Zach Adelman, PhD, professor at the department of entomology at Texas A&M University, who is not involved in the study said, “Definitely, an important contribution and very well-designed study. The pgSIT system they describe represents a potentially valuable public health intervention product, and I look forward to following its progress as the authors transition from the lab to the field.”
The corresponding author of the paper, Omar Akbari, PhD, professor at the department of biological sciences at UCSD, said, “pgSIT is a new scalable genetic control system that uses a CRISPR-based approach to engineer deployable mosquitoes that can suppress populations. Males don’t transmit diseases. So, the idea is that as you release more and more sterile males, you can suppress the population without relying on harmful chemicals and insecticides.” Akbari is co-founder of Agragene, a biocontrol company that uses the pgSIT system to suppress invasive crop pests.
Gene drive systems have been used in the past decade that pass on genetic mutations indefinitely from one generation to the next to curb transmission of mosquito-borne diseases.

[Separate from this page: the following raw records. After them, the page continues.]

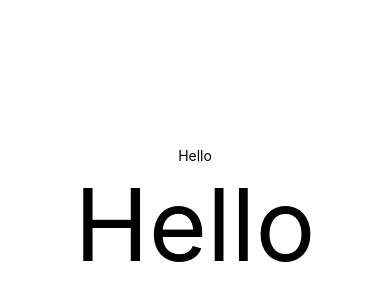
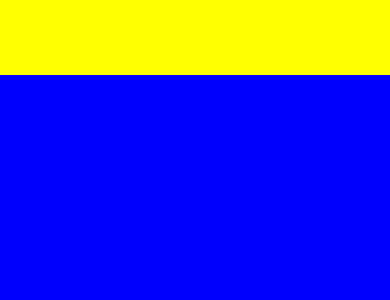
Before and after one commit to JunYeong-dev/react-weather-app, a React Native app: screen / in a window 390 px wide. Shown: the part 206-506 px from the top of the page. Built offline with nearby package versions, Linux system fonts and the light colour scheme.

Commit message:
React - layouts with flex

```diff
--- a/App.js
+++ b/App.js
@@ -5,8 +5,9 @@ import { StyleSheet, Text, View } from 'react-native';
 export default function App() {
   return (
     <View style={styles.container}>
-      <Text>Hello</Text>
-      <Text style={styles.text}>Hello</Text>
+      {/* 리액트 네이티브에서 <View> 태그는 <div>와 같음 */}
+      <View style={styles.yellowView}></View>
+      <View style={styles.blueView}></View>
       <StatusBar style="auto" />
     </View>
   );
@@ -14,16 +15,34 @@ export default function App() {
 
 const styles = StyleSheet.create({
   container: {
+    // flex : 기본적으로 화면을 얼마나 사용할 것인지 정하는 옵션, container의 경우 부모이기 때문에 항상 모든 화면을 사용
     flex: 1,
-    backgroundColor: '#fff',
-    alignItems: 'center',
-    justifyContent: 'center',
-    // 일반적인 css라면 container가 부모 속성이기 때문에
+    // flexDirection: "row" : 태그의 정렬 방식 default는 줄바꿈이지만 이 옵션으로 설정하면 한 줄에 정렬
+
+    // default 옵션
+    // backgroundColor: '#fff',
+    // alignItems: 'center',
+    // justifyContent: 'center',
+
+    // 일반적인 css라면 container가 부모이기 때문에
     // color에 따라 글자 색이 바뀌겠지만 '리액트 네이티브'이기 때문에 적용이 되지 않음
     color: "white"
   },
   text: {
     color: "black",
     fontSize: 100
+  },
+  /*
+    yellowView, blueView가 flex옵션을 가지고 있는데 각각 1, 2로 설정했을 경우 부모인 container가 가진
+    화면에서 각각의 비율에 맞게 할당되게 됨(IPhone이든 IPad든 기계의 크기와 상관없이 비율로 할당되기 때문에 flex로 레이아웃을 정하는것이 좋음)
+    이 경우 전체 화면에서 yellow부분은 1/3, blue부분은 2/3이 됨
+  */
+  yellowView: {
+    flex: 1,
+    backgroundColor: "yellow"
+  },
+  blueView: {
+    flex: 2,
+    backgroundColor: "blue"
   }
 });
```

The pgSIT system differs from these earlier gene drive systems: it is self-limiting and is not predicted to persist or spread in the environment. These safety features bode well for the widespread acceptance of the new technology, following in the footsteps of Florida’s momentous decision last year to approve the release of genetically modified mosquitoes in an effort to control viral infections spread through A. aegypti.
The system improves upon established radiation and chemical-based pest control methods through increased precision and scalability. Akbari said, “pgSIT eggs can be shipped to a location threatened by mosquito-borne disease or developed at an on-site facility that could produce the eggs for nearby deployment. Once the pgSIT eggs are released in the wild, typically at a peak rate of 100–200 pgSIT eggs per A. aegypti adult, sterile pgSIT males will emerge and eventually mate with females, driving down the wild population as needed.”
To generate sterile male mosquitoes Akbari’s team target the β-tubulin gene that is specifically expressed in mosquito testes and is essential for spermatogenesis and male fertility. On the other hand, the team targets the myosin heavy chain (myo-fem) gene that is almost exclusively expressed in female pupae and is essential for female flight, to render female mosquitoes flightless.
The authors showed in first-generation crosses that produce mosquitoes with one β-tubulin mutant allele, two lines out of ten have sterile males due to immotile sperms whereas female mosquito fertility is not affected. On the other hand, in myo-fem crosses all female mosquitoes in the first generation are flightless but males retain normal flight.
The authors showed the inability to fly significantly reduces female mating ability, blood consumption, and survival as the flightless females get trapped on the water surface following the emergence of the adult from the larvae (eclosion). They performed Sanger sequencing on genomic DNA to confirm the presence of the mutations at the targeted loci in subsequent generations.
The authors noted, “Going forward, pgSIT may provide an efficient, safe, scalable, and environmentally friendly alternative next-generation technology for wild population control of mosquitoes resulting in wide-scale prevention of human disease transmission.”
Funding for this work was provided by DARPA, the National Institutes of Health, the U.S. Army Research Office, and the Innovative Genomics Institute.